Content starts

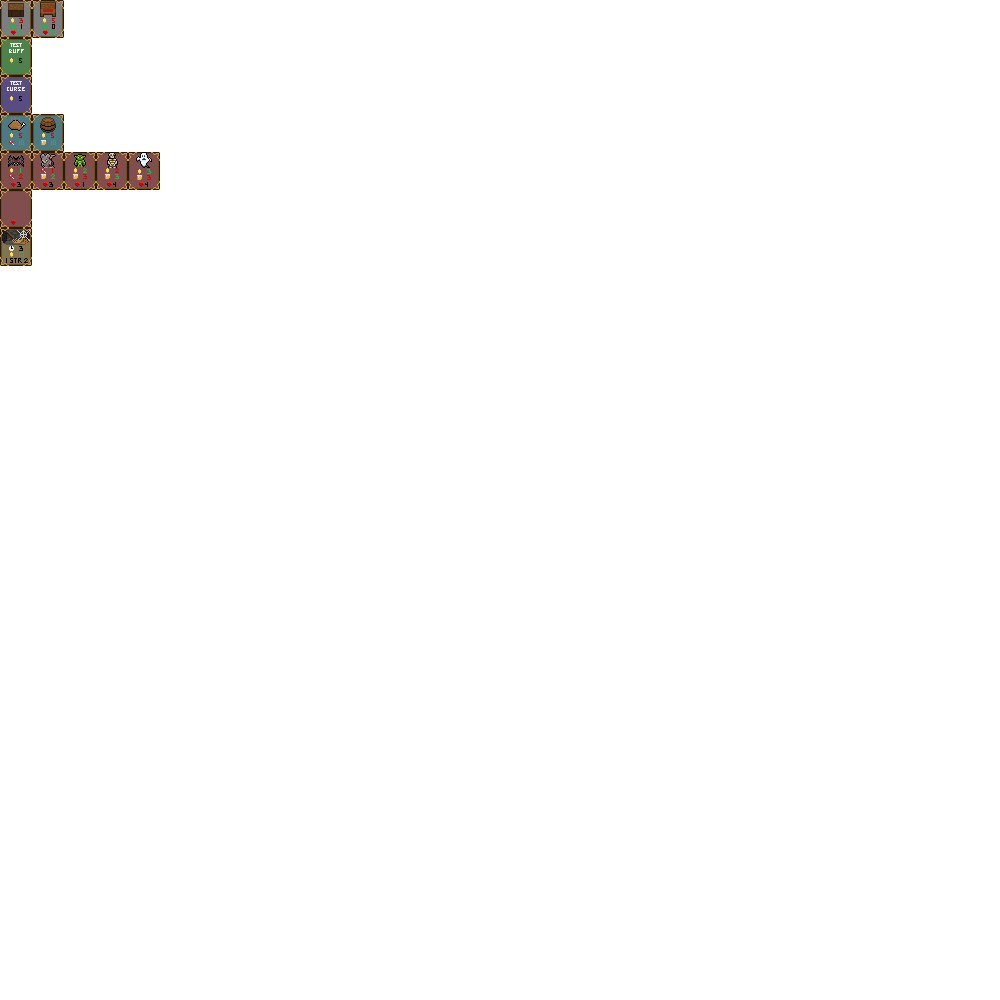
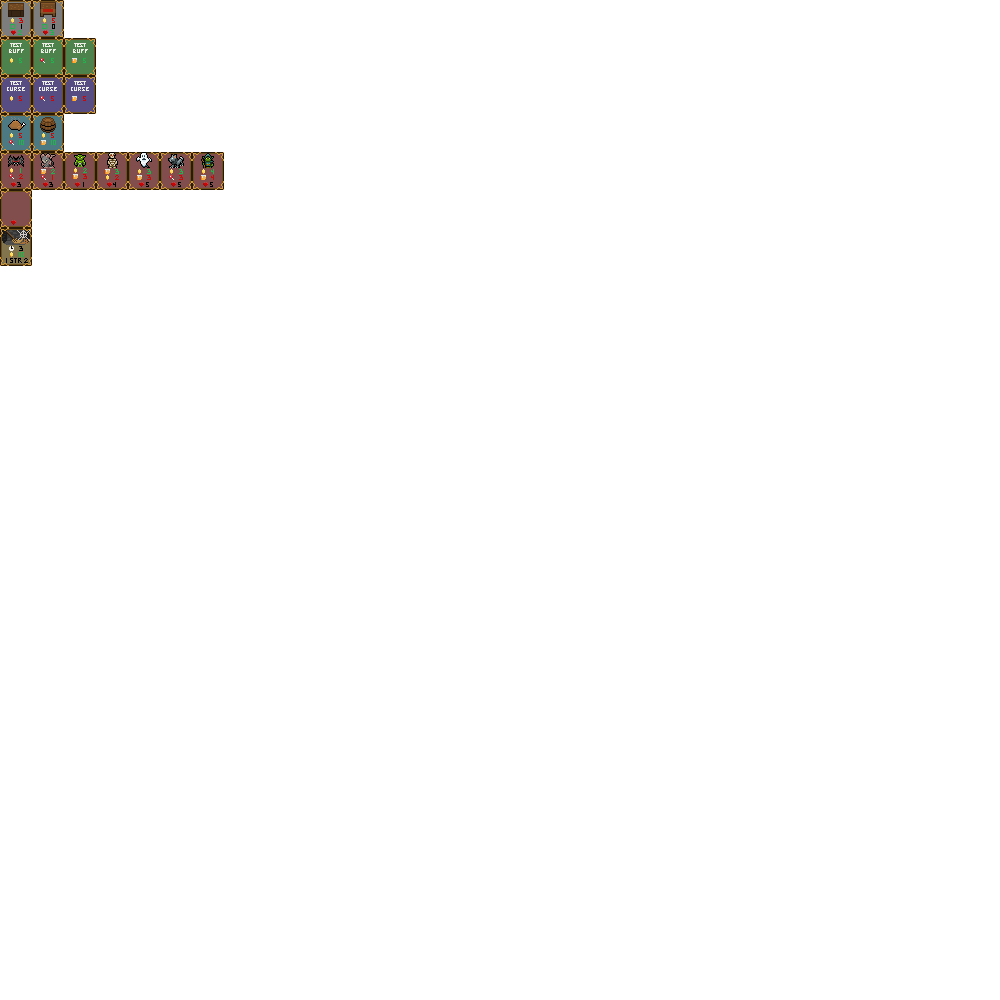
Added More Curses, Buffs and Characters

Changed region(s): [[0.031, 0.031, 0.093, 0.124], [0.155, 0.155, 0.248, 0.217]]

diff --git a/db.js b/db.js
@@ -5,7 +5,11 @@ var OBJECTSPRITES = {
 
 var BUFFCURSESPRITES = {
     "testBuff" : new Vector2D(0, 1),
-    "testCurse" : new Vector2D(0, 2)
+    "testBuff1" : new Vector2D(1, 1),
+    "testBuff2" : new Vector2D(2,1),
+    "testCurse" : new Vector2D(0, 2),
+    "testCurse1" : new Vector2D(1, 2),
+    "testCurse2" : new Vector2D(2, 2)
 }
 
 var RSCCARDSPRITES = {
@@ -17,7 +21,10 @@ var CHARCARDSPRITES = {
     "bat" : new Vector2D(0, 4),
     "rat" : new Vector2D(1, 4),
     "goblin" : new Vector2D(2, 4),
-    "skeleton" : new Vector2D(3, 4)
+    "skeleton" : new Vector2D(3, 4),
+    "ghost" : new Vector2D(4,4),
+    "wolf" : new Vector2D(5,4),
+    "goblinmage" : new Vector2D(6,4)
 }
 
 var QUESTCARDSPRITES = {
@@ -133,13 +140,21 @@ class Database
     LoadBuffCards()
     {
         this.buffCards.push(new BuffCard(BUFFCURSESPRITES["testBuff"].x, BUFFCURSESPRITES["testBuff"].y,
-                                             BUFFCURSESPRITES["testBuff"].x, BUFFCURSESPRITES["testBuff"].y, this.gold, 5));
+                                         BUFFCURSESPRITES["testBuff"].x, BUFFCURSESPRITES["testBuff"].y, this.gold, 5));
+        this.buffCards.push(new BuffCard(BUFFCURSESPRITES["testBuff1"].x, BUFFCURSESPRITES["testBuff1"].y,
+                                         BUFFCURSESPRITES["testBuff1"].x, BUFFCURSESPRITES["testBuff1"].y, this.food, 5));
+        this.buffCards.push(new BuffCard(BUFFCURSESPRITES["testBuff2"].x, BUFFCURSESPRITES["testBuff2"].y,
+                                         BUFFCURSESPRITES["testBuff2"].x, BUFFCURSESPRITES["testBuff2"].y, this.beer, 5));
     }
 
     LoadCurseCards()
     {
         this.curseCards.push(new CurseCard(BUFFCURSESPRITES["testCurse"].x, BUFFCURSESPRITES["testCurse"].y,
                                            BUFFCURSESPRITES["testCurse"].x, BUFFCURSESPRITES["testCurse"].y, this.gold, 5));
+        this.curseCards.push(new BuffCard(BUFFCURSESPRITES["testCurse1"].x, BUFFCURSESPRITES["testCurse1"].y,
+                                           BUFFCURSESPRITES["testCurse1"].x, BUFFCURSESPRITES["testCurse1"].y, this.food, 5));
+        this.curseCards.push(new BuffCard(BUFFCURSESPRITES["testCurse2"].x, BUFFCURSESPRITES["testCurse2"].y,
+                                           BUFFCURSESPRITES["testCurse2"].x, BUFFCURSESPRITES["testCurse2"].y, this.beer, 5));
     }
 
     LoadResourceCards()
@@ -167,7 +182,19 @@ class Database
         this.charCards.push(new CharacterCard(CHARCARDSPRITES["skeleton"].x, CHARCARDSPRITES["skeleton"].y,
                                               CHARCARDSPRITES["skeleton"].x, CHARCARDSPRITES["skeleton"].y, 4, 
                                               [ new ResourceUpkeep(this.gold, -2), new ResourceUpkeep(this.beer, 3) ], "Skeleton",
-                                              new CharacterStats(1,2,2)));                                   
+                                              new CharacterStats(1,2,2)));
+        this.charCards.push(new CharacterCard(CHARCARDSPRITES["ghost"].x, CHARCARDSPRITES["ghost"].y,
+                                              CHARCARDSPRITES["ghost"].x, CHARCARDSPRITES["ghost"].y, 5, 
+                                              [ new ResourceUpkeep(this.gold, 3), new ResourceUpkeep(this.beer, -3) ], "Ghost",
+                                              new CharacterStats(2,1,3)));
+        this.charCards.push(new CharacterCard(CHARCARDSPRITES["wolf"].x, CHARCARDSPRITES["wolf"].y,
+                                              CHARCARDSPRITES["wolf"].x, CHARCARDSPRITES["wolf"].y, 5, 
+                                              [ new ResourceUpkeep(this.gold, 3), new ResourceUpkeep(this.food, -3) ], "Dire Wolf",
+                                              new CharacterStats(1,3,2)));
+        this.charCards.push(new CharacterCard(CHARCARDSPRITES["goblinmage"].x, CHARCARDSPRITES["goblinmage"].y,
+                                              CHARCARDSPRITES["goblinmage"].x, CHARCARDSPRITES["goblinmage"].y, 5, 
+                                              [ new ResourceUpkeep(this.gold, 4), new ResourceUpkeep(this.beer, -4) ], "Goblin Mage",
+                                              new CharacterStats(3,1,2)));                                   
     }
 
     LoadQuestCards()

Content ends

Work request:
Every line holding the word "class" should be copied out of the material.

Worked solution:
@@ -133,13 +140,21 @@ class Database
@@ -167,7 +182,19 @@ class Database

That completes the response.